Change detection outputs —
____
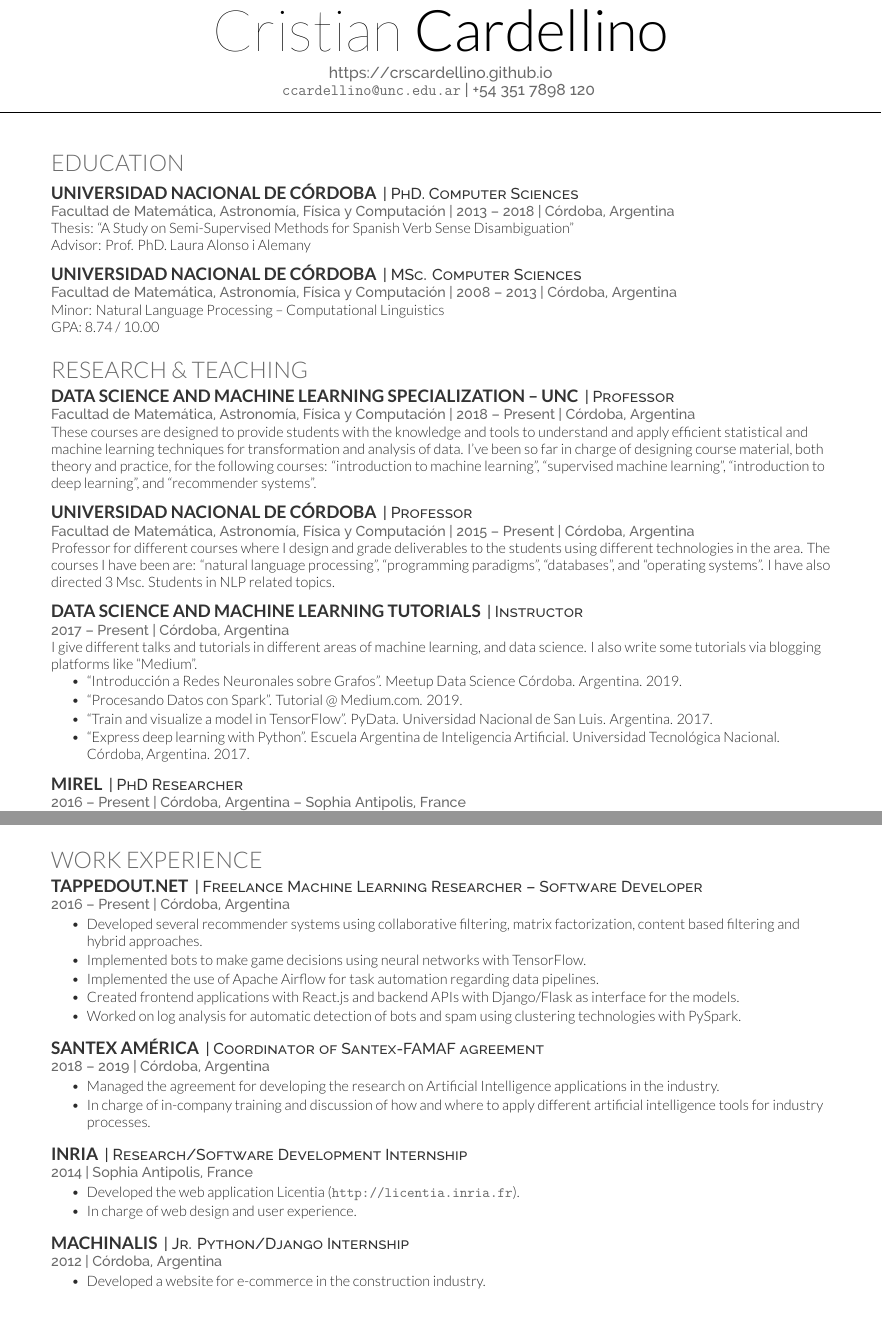
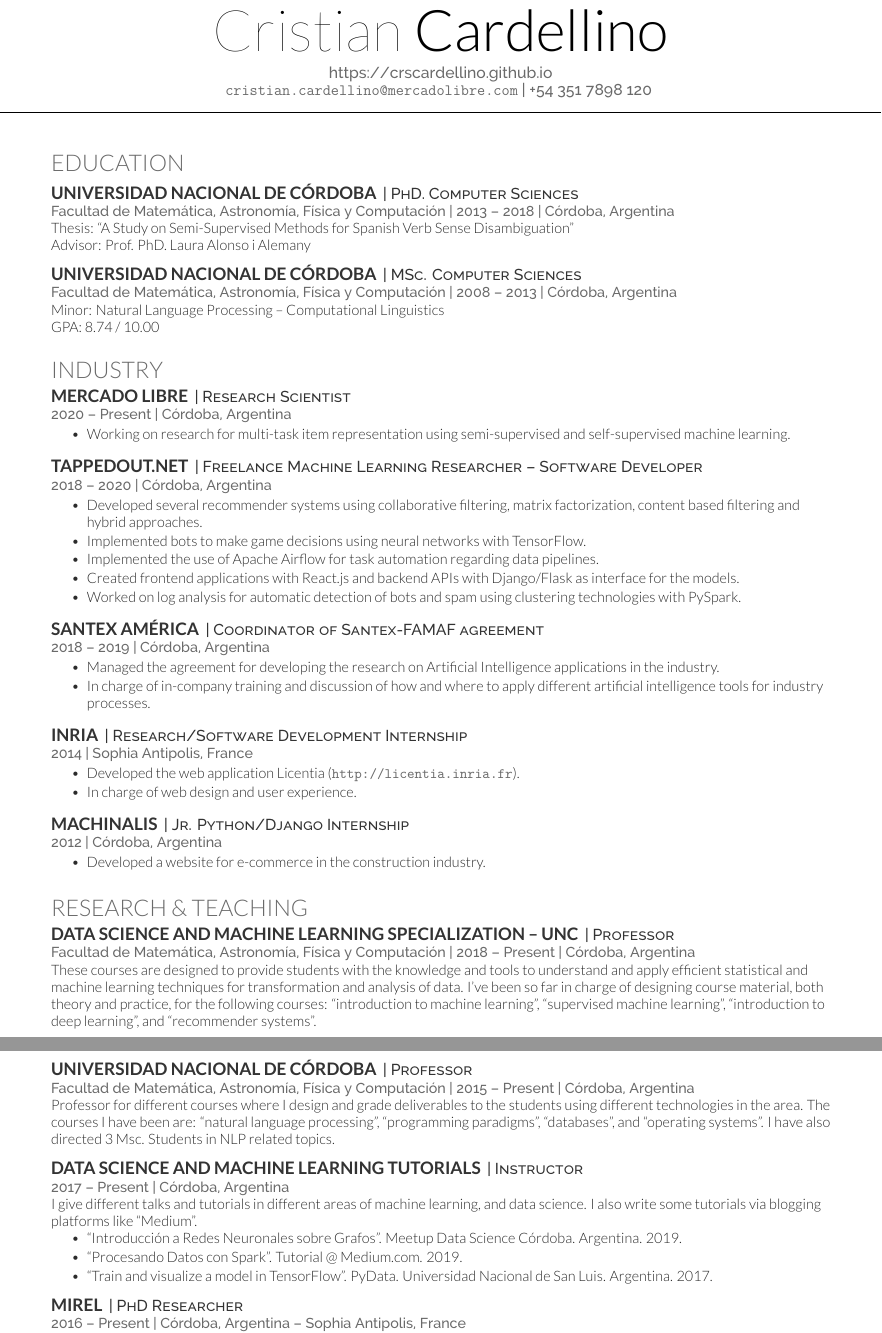
Before and after one commit to crscardellino/ResumeEnglish, a LaTeX CV (main.tex): two parts of pages 1 and 2 of 2, joined at a grey line, cut so that both start at the same text. Compiled offline with XeLaTeX.

Commit message:
Updates from Overleaf

```diff
--- a/main.tex
+++ b/main.tex
@@ -28,27 +28,14 @@
 
 %%%%%%%%%%%%%%%%%%%%%%%%%%%%%%%%%%%%%%
 %
-%     LAST UPDATED DATE
-%
-%%%%%%%%%%%%%%%%%%%%%%%%%%%%%%%%%%%%%%
-% \lastupdated
-
-%%%%%%%%%%%%%%%%%%%%%%%%%%%%%%%%%%%%%%
-%
 %     TITLE NAME
 %
 %%%%%%%%%%%%%%%%%%%%%%%%%%%%%%%%%%%%%%
 
 \namesection{Cristian}{Cardellino}{
 \urlstyle{same}\url{https://crscardellino.github.io} \\
-\href{mailto:ccardellino@unc.edu.ar}{\texttt{ccardellino@unc.edu.ar}} | +54
+\href{mailto:cristian.cardellino@mercadolibre.com}{\texttt{cristian.cardellino@mercadolibre.com}} | +54
 351 7898 120 }
-
-% \href{http://linkedin.com/in/12346}{http://linkedin.com/in/12346}
-
-% \begin{center}
-% \huge\color{subheadings}\custombold{COMPUTER SCIENCES PHD.}
-% \end{center}
 
 \vspace{2em}
 
@@ -83,6 +70,64 @@ GPA: 8.74 / 10.00
 % \sectionsep
 
 %%%%%%%%%%%%%%%%%%%%%%%%%%%%%%%%%%%%%%
+%     INDUSTRY EXPERIENCE
+%%%%%%%%%%%%%%%%%%%%%%%%%%%%%%%%%%%%%%
+
+\section{Industry}
+
+\runsubsection{Mercado Libre}
+\descript{| Research Scientist}
+\location{2020 – Present | C\'ordoba, Argentina}
+\begin{tightemize}
+\item Working on research for multi-task item representation using
+semi-supervised and self-supervised machine learning.
+\end{tightemize}
+\sectionsep
+
+\runsubsection{Tappedout.net}
+\descript{| Freelance Machine Learning Researcher – Software Developer}
+\location{2018 – 2020 | C\'ordoba, Argentina}
+\begin{tightemize}
+\item Developed several recommender systems using collaborative filtering, matrix
+factorization, content based filtering and hybrid approaches.
+\item Implemented bots to make game decisions using neural networks with
+TensorFlow.
+\item Implemented the use of Apache Airflow for task automation regarding data pipelines.
+\item Created frontend applications with React.js and
+backend APIs with Django/Flask as interface for the models.
+\item Worked on log analysis for automatic detection of bots and spam using
+clustering technologies with PySpark.
+\end{tightemize}
+\sectionsep
+
+\runsubsection{Santex Am\'erica}
+\descript{| Coordinator of Santex-FAMAF agreement}
+\location{2018 – 2019 | C\'ordoba, Argentina}
+\begin{tightemize}
+\item Managed the agreement for developing the research on Artificial Intelligence applications in the industry.
+\item In charge of in-company training and discussion of how and where to apply different artificial
+      intelligence tools for industry processes.
+\end{tightemize}
+\sectionsep
+
+\runsubsection{INRIA}
+\descript{| Research/Software Development Internship }
+\location{2014 | Sophia Antipolis, France}
+\begin{tightemize}
+\item Developed the web application Licentia (\texttt{http://licentia.inria.fr}).
+\item In charge of web design and user experience.
+\end{tightemize}
+\sectionsep
+
+\runsubsection{Machinalis}
+\descript{| Jr. Python/Django Internship}
+\location{2012 | C\'ordoba, Argentina}
+\begin{tightemize}
+\item Developed a website for e-commerce in the construction industry.
+\end{tightemize}
+\sectionsep
+
+%%%%%%%%%%%%%%%%%%%%%%%%%%%%%%%%%%%%%%
 %     RESEARCH
 %%%%%%%%%%%%%%%%%%%%%%%%%%%%%%%%%%%%%%
 
@@ -99,6 +144,8 @@ course material, both theory and practice, for the following courses:
 ``introduction to machine learning'', ``supervised machine learning'',
 ``introduction to deep learning'', and ``recommender systems''.
 \sectionsep
+
+\newpage
 
 \runsubsection{Universidad Nacional de C\'ordoba}
 \descript{| Professor}
@@ -135,9 +182,9 @@ and data science. I also write some tutorials via blogging platforms like ``Medi
 \href{https://medium.com/@crscardellino/procesando-datos-con-spark-48539d38e437}{Tutorial @ Medium.com}. 2019.
 \item ``Train and visualize a model in TensorFlow''. PyData. Universidad
 Nacional de San Luis. Argentina. 2017.
-\item ``Express deep learning with Python''. Escuela Argentina de
-Inteligencia Artificial. Universidad Tecnol\'ogica Nacional.
-C\'ordoba, Argentina. 2017.
+% \item ``Express deep learning with Python''. Escuela Argentina de
+% Inteligencia Artificial. Universidad Tecnol\'ogica Nacional.
+% C\'ordoba, Argentina. 2017.
 \end{tightemize}
 \sectionsep
 
@@ -256,55 +301,6 @@ Part of the organizing committee of PyData C\'ordoba 2018 and 2019.
 % \sectionsep
 
 %%%%%%%%%%%%%%%%%%%%%%%%%%%%%%%%%%%%%%
-%     WORK EXPERIENCE
-%%%%%%%%%%%%%%%%%%%%%%%%%%%%%%%%%%%%%%
-
-\section{Work Experience}
-
-\runsubsection{Tappedout.net}
-\descript{| Freelance Machine Learning Researcher – Software Developer}
-\location{2016 – Present | C\'ordoba, Argentina}
-\begin{tightemize}
-\item Developed several recommender systems using collaborative filtering, matrix
-factorization, content based filtering and hybrid approaches.
-\item Implemented bots to make game decisions using neural networks with
-TensorFlow.
-\item Implemented the use of Apache Airflow for task automation regarding data pipelines.
-\item Created frontend applications with React.js and
-backend APIs with Django/Flask as interface for the models.
-\item Worked on log analysis for automatic detection of bots and spam using
-clustering technologies with PySpark.
-\end{tightemize}
-\sectionsep
-
-\runsubsection{Santex Am\'erica}
-\descript{| Coordinator of Santex-FAMAF agreement}
-\location{2018 – 2019 | C\'ordoba, Argentina}
-\begin{tightemize}
-\item Managed the agreement for developing the research on Artificial Intelligence applications in the industry.
-\item In charge of in-company training and discussion of how and where to apply different artificial
-      intelligence tools for industry processes.
-\end{tightemize}
-\sectionsep
-
-\runsubsection{INRIA}
-\descript{| Research/Software Development Internship }
-\location{2014 | Sophia Antipolis, France}
-\begin{tightemize}
-\item Developed the web application Licentia (\texttt{http://licentia.inria.fr}).
-\item In charge of web design and user experience.
-\end{tightemize}
-\sectionsep
-
-\runsubsection{Machinalis}
-\descript{| Jr. Python/Django Internship}
-\location{2012 | C\'ordoba, Argentina}
-\begin{tightemize}
-\item Developed a website for e-commerce in the construction industry.
-\end{tightemize}
-\sectionsep
-
-%%%%%%%%%%%%%%%%%%%%%%%%%%%%%%%%%%%%%%
 %     TECHNICAL SKILLS
 %%%%%%%%%%%%%%%%%%%%%%%%%%%%%%%%%%%%%%
 
```
Also changed, not shown: main.tex (2 more changed lines).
____
Task details — An answer is complete only when it holds every line above containing the string "filtering".

Answer to this problem —
+\item Developed several recommender systems using collaborative filtering, matrix
+factorization, content based filtering and hybrid approaches.
-\item Developed several recommender systems using collaborative filtering, matrix
-factorization, content based filtering and hybrid approaches.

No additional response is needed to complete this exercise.